Detected change data:
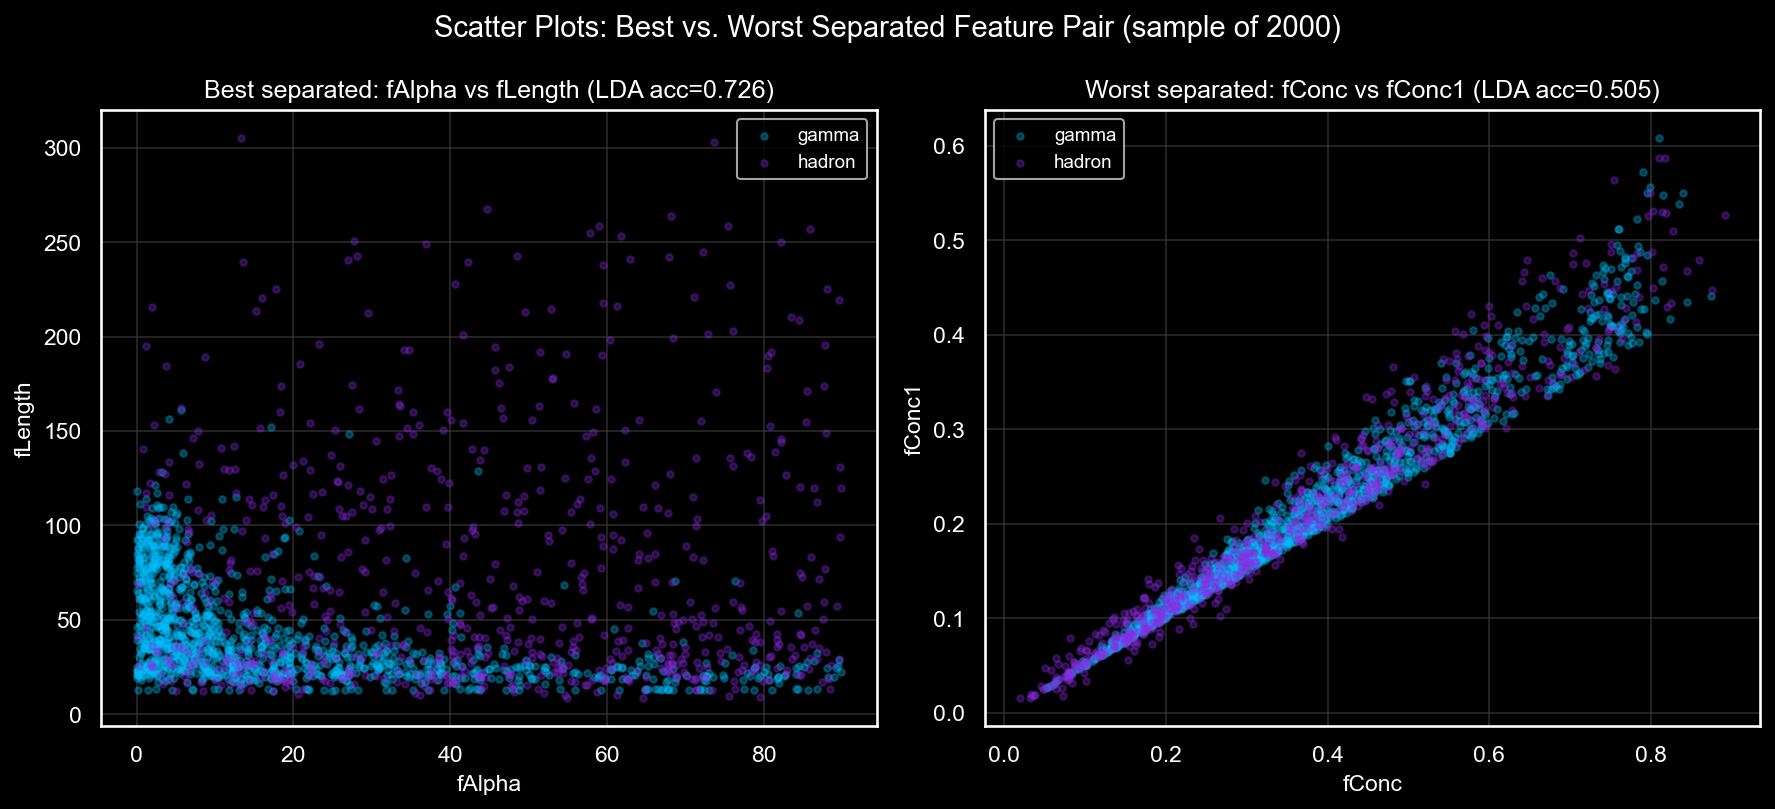
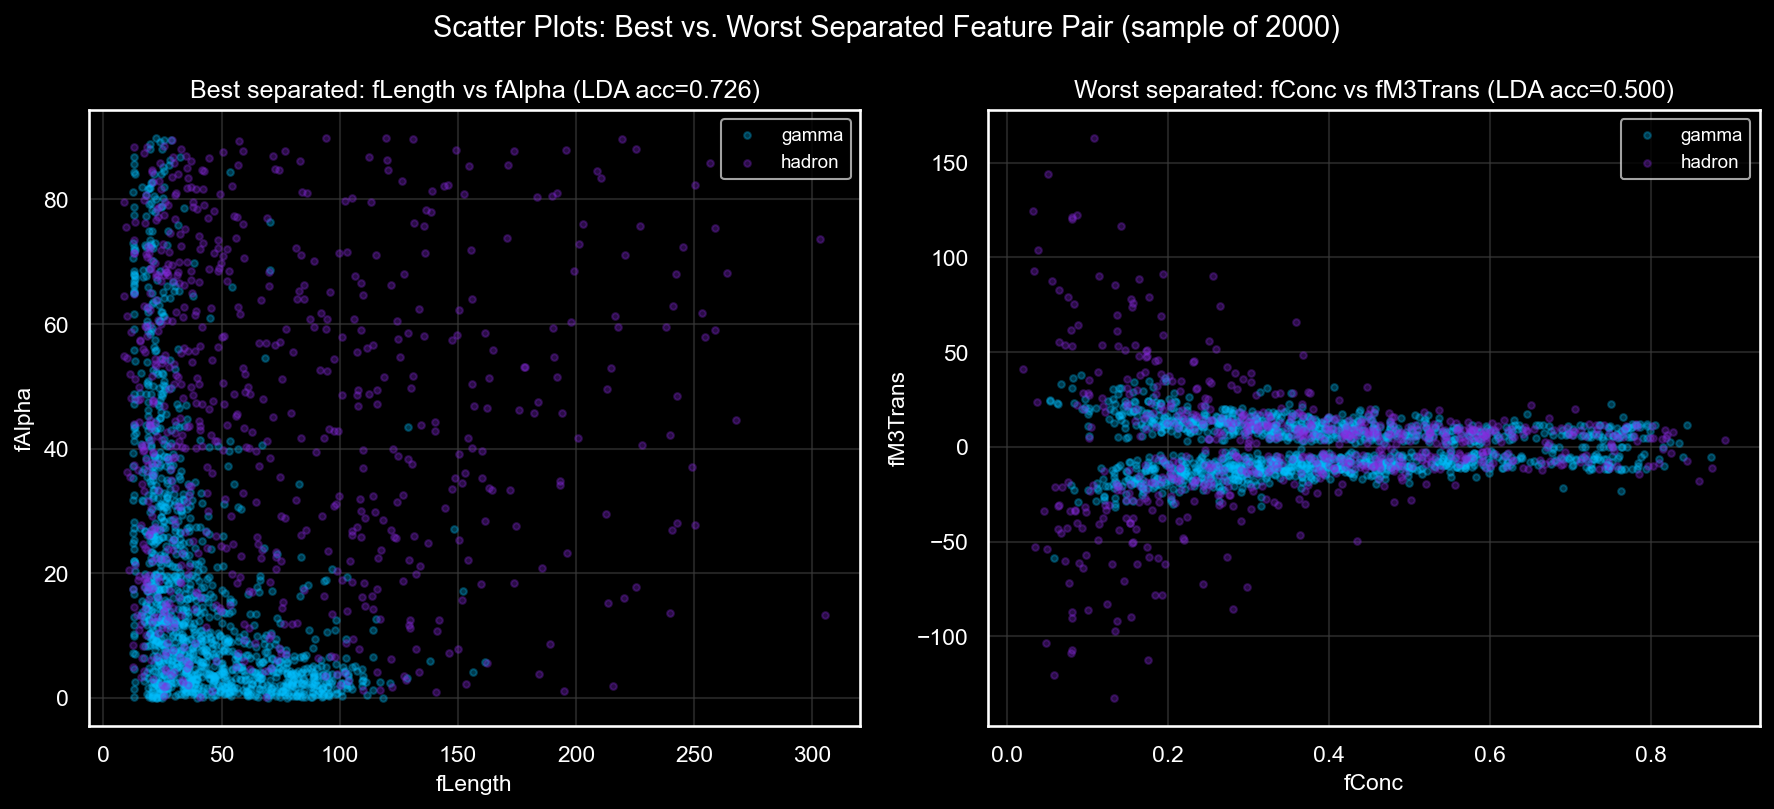
updated scatter plots for better results

diff --git a/01_eda.py b/01_eda.py
@@ -276,15 +276,12 @@ best and worst pair."""
 
 from sklearn.discriminant_analysis import LinearDiscriminantAnalysis
 from sklearn.model_selection import cross_val_score, StratifiedKFold
+from itertools import combinations  # ADDED
 
-pairs_to_plot = [
-    ("fAlpha", "fLength"),
-    ("fAlpha", "fWidth"),
-    ("fAlpha", "fSize"),
-    ("fWidth", "fLength"),
-    ("fConc", "fSize"),
-    ("fConc", "fConc1"),
-]
+# CHANGED: was a hand-picked list of 6 pairs; now every possible pair of the
+# 10 features, so best/worst are chosen from all C(10,2)=45 combinations
+# instead of only the ones we guessed might be interesting.
+pairs_to_plot = list(combinations(feature_cols, 2))  # CHANGED
 
 cv_strategy_eda = StratifiedKFold(n_splits=5, shuffle=True, random_state=42)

▶ Work order
The data above should be set down again exactly, with the pictures omitted.

▶ Answer for the task
updated scatter plots for better results

diff --git a/01_eda.py b/01_eda.py
@@ -276,15 +276,12 @@ best and worst pair."""
 
 from sklearn.discriminant_analysis import LinearDiscriminantAnalysis
 from sklearn.model_selection import cross_val_score, StratifiedKFold
+from itertools import combinations  # ADDED
 
-pairs_to_plot = [
-    ("fAlpha", "fLength"),
-    ("fAlpha", "fWidth"),
-    ("fAlpha", "fSize"),
-    ("fWidth", "fLength"),
-    ("fConc", "fSize"),
-    ("fConc", "fConc1"),
-]
+# CHANGED: was a hand-picked list of 6 pairs; now every possible pair of the
+# 10 features, so best/worst are chosen from all C(10,2)=45 combinations
+# instead of only the ones we guessed might be interesting.
+pairs_to_plot = list(combinations(feature_cols, 2))  # CHANGED
 
 cv_strategy_eda = StratifiedKFold(n_splits=5, shuffle=True, random_state=42)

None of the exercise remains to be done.